● WORK INSTRUCTION
Going through the data below, copy out each line where the word "Иманмурзаев" shows up.

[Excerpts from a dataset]
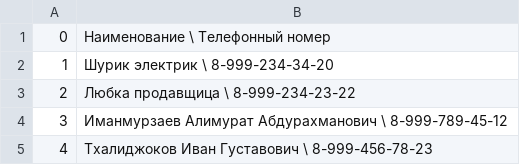
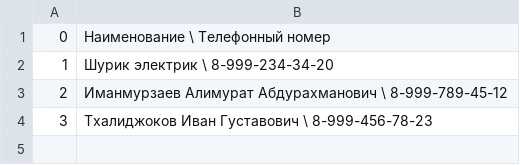
Before and after one commit to BRATnavsegda/Python, a CSV file: HomeWorkSeminar8/numbers.csv, drawn as a sheet.

```diff
--- a/HomeWorkSeminar8/numbers.csv
+++ b/HomeWorkSeminar8/numbers.csv
@@ -2,4 +2,3 @@
 1,Шурик электрик \ 8-999-234-34-20
-2,Любка продавщица \ 8-999-234-23-22
-3,Иманмурзаев Алимурат Абдурахманович \ 8-999-789-45-12
-4,Тхалиджоков Иван Густавович \ 8-999-456-78-23
+2,Иманмурзаев Алимурат Абдурахманович \ 8-999-789-45-12
+3,Тхалиджоков Иван Густавович \ 8-999-456-78-23
```
Also changed, not shown: 4 other files.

● OUTPUT OF THE TASK
-3,Иманмурзаев Алимурат Абдурахманович \ 8-999-789-45-12
+2,Иманмурзаев Алимурат Абдурахманович \ 8-999-789-45-12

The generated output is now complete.